<<<<

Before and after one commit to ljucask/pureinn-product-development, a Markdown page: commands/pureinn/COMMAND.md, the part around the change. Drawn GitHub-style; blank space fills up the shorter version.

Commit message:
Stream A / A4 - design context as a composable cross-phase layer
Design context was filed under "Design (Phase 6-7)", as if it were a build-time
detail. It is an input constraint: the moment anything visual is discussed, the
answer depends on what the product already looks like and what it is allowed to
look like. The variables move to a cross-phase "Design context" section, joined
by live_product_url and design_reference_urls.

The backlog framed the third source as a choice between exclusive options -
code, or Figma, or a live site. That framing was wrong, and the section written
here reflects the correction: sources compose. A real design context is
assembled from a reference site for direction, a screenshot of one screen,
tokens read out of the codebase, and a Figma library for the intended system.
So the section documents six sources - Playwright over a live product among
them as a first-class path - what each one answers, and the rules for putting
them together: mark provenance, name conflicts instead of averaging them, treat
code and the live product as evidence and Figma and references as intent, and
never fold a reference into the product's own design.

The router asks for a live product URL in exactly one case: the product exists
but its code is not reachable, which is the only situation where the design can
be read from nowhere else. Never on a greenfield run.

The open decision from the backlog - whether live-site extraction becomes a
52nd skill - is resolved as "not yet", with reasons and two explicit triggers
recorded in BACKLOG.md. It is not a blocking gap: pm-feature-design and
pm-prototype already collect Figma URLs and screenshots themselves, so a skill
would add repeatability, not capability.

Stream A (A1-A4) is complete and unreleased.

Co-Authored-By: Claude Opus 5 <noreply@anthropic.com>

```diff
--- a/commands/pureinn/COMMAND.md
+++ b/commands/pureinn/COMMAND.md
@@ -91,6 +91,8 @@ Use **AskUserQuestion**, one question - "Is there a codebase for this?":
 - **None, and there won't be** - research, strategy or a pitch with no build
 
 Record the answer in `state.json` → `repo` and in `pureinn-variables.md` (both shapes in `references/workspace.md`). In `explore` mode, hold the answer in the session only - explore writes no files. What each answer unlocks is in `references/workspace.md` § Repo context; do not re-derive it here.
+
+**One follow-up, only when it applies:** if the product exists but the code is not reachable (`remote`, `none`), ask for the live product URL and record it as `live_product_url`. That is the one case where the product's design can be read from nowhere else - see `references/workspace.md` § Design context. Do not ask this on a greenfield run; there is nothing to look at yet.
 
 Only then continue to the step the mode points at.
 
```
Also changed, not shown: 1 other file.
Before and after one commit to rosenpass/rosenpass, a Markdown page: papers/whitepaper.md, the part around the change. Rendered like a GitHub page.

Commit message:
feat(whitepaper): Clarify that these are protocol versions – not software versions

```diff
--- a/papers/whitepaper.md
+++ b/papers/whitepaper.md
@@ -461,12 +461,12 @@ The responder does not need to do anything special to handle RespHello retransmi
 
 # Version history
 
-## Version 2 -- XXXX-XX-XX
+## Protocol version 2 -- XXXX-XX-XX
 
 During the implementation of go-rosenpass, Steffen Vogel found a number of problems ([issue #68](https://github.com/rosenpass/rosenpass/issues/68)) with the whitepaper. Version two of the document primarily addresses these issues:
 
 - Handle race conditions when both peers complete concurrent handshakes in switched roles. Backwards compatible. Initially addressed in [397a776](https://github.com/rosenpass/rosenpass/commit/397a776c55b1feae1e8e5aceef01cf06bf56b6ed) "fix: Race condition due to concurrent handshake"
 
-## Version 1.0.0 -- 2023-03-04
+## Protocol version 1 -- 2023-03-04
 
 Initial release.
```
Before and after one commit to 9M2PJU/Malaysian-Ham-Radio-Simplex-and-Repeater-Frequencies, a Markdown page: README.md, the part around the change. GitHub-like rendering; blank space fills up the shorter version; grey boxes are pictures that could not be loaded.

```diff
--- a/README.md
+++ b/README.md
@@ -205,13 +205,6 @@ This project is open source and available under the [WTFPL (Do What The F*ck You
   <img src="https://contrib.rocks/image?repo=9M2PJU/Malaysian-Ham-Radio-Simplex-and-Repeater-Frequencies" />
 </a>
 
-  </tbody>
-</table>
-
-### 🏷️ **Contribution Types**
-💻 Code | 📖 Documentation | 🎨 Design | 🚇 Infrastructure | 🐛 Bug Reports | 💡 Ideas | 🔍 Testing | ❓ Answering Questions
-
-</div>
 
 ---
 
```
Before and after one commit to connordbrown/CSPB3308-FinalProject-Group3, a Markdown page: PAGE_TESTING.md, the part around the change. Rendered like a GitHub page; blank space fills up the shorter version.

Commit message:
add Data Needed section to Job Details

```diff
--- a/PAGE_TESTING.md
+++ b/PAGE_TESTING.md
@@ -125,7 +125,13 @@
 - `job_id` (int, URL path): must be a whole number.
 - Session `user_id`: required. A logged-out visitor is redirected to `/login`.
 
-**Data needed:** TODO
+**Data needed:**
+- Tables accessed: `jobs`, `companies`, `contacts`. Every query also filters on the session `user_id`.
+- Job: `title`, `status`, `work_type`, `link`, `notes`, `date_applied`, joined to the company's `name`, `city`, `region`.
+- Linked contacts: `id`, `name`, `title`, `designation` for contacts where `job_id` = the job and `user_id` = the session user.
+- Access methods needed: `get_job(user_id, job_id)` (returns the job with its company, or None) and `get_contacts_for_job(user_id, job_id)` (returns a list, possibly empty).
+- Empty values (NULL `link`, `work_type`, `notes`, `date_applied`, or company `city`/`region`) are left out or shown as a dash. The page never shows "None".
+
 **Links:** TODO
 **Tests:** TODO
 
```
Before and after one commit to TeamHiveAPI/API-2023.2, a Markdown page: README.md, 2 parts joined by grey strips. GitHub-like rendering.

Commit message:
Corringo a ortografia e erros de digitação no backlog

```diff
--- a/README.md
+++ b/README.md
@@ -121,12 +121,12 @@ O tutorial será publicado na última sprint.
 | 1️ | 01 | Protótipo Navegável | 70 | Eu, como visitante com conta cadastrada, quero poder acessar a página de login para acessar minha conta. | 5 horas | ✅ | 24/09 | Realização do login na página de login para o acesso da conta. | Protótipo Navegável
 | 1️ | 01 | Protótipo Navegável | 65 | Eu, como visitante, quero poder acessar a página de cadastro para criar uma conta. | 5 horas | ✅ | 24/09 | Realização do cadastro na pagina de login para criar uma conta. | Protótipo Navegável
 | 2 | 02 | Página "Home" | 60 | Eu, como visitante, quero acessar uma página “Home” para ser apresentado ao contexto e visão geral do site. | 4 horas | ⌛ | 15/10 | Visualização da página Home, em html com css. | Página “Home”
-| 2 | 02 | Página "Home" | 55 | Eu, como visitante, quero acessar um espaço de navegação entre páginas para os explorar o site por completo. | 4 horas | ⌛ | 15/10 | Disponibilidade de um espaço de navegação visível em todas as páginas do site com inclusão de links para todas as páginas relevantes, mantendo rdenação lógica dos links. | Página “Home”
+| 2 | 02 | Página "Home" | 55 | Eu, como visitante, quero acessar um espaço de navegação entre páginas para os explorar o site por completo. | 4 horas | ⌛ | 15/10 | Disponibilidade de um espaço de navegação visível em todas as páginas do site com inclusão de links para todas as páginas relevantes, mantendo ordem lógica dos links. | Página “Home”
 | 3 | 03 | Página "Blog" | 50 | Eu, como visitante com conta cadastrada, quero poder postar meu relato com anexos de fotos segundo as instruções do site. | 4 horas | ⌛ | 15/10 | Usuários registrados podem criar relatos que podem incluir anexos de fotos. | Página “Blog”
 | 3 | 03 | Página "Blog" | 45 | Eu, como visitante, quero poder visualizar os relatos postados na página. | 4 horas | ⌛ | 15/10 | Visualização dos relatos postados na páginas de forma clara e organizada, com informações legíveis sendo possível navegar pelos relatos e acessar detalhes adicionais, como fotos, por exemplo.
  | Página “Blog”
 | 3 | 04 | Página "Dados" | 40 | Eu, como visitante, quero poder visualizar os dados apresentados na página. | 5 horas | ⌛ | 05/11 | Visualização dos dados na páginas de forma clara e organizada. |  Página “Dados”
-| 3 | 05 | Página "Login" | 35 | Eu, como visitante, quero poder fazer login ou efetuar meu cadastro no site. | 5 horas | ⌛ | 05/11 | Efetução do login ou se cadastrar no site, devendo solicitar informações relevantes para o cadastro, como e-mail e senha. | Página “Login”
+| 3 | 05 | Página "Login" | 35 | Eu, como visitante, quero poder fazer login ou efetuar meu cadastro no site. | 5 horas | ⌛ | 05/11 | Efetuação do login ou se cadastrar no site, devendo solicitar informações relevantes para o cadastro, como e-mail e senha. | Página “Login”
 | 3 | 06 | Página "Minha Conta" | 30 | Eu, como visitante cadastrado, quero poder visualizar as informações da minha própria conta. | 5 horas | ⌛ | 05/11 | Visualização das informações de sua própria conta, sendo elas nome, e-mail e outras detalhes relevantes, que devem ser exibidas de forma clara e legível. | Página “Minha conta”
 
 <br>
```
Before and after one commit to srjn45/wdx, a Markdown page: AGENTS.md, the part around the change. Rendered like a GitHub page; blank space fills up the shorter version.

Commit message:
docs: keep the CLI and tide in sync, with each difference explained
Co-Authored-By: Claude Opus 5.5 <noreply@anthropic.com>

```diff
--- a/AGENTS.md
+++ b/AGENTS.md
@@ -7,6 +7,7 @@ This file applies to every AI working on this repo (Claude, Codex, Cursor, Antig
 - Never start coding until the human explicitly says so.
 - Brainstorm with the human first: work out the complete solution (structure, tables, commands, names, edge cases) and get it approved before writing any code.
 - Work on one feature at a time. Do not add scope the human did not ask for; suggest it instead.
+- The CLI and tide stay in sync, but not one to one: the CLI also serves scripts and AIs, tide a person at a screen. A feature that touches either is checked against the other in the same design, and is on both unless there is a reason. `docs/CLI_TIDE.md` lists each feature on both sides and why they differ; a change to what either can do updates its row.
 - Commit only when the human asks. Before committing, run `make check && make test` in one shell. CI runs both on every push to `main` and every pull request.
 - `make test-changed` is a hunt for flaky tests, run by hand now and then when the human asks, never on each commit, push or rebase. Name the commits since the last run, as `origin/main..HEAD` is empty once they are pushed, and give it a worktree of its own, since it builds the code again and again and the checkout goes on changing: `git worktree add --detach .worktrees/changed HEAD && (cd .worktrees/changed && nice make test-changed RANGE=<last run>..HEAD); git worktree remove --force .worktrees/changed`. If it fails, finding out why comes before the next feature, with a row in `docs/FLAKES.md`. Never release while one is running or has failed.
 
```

>>>>

WHAT THIS TASK INVOLVES = The answer must consist of every line in the records above that contains the word "around".

RESULT =
Before and after one commit to ljucask/pureinn-product-development, a Markdown page: commands/pureinn/COMMAND.md, the part around the change. Drawn GitHub-style; blank space fills up the shorter version.
Before and after one commit to rosenpass/rosenpass, a Markdown page: papers/whitepaper.md, the part around the change. Rendered like a GitHub page.
Before and after one commit to 9M2PJU/Malaysian-Ham-Radio-Simplex-and-Repeater-Frequencies, a Markdown page: README.md, the part around the change. GitHub-like rendering; blank space fills up the shorter version; grey boxes are pictures that could not be loaded.
Before and after one commit to connordbrown/CSPB3308-FinalProject-Group3, a Markdown page: PAGE_TESTING.md, the part around the change. Rendered like a GitHub page; blank space fills up the shorter version.
Before and after one commit to srjn45/wdx, a Markdown page: AGENTS.md, the part around the change. Rendered like a GitHub page; blank space fills up the shorter version.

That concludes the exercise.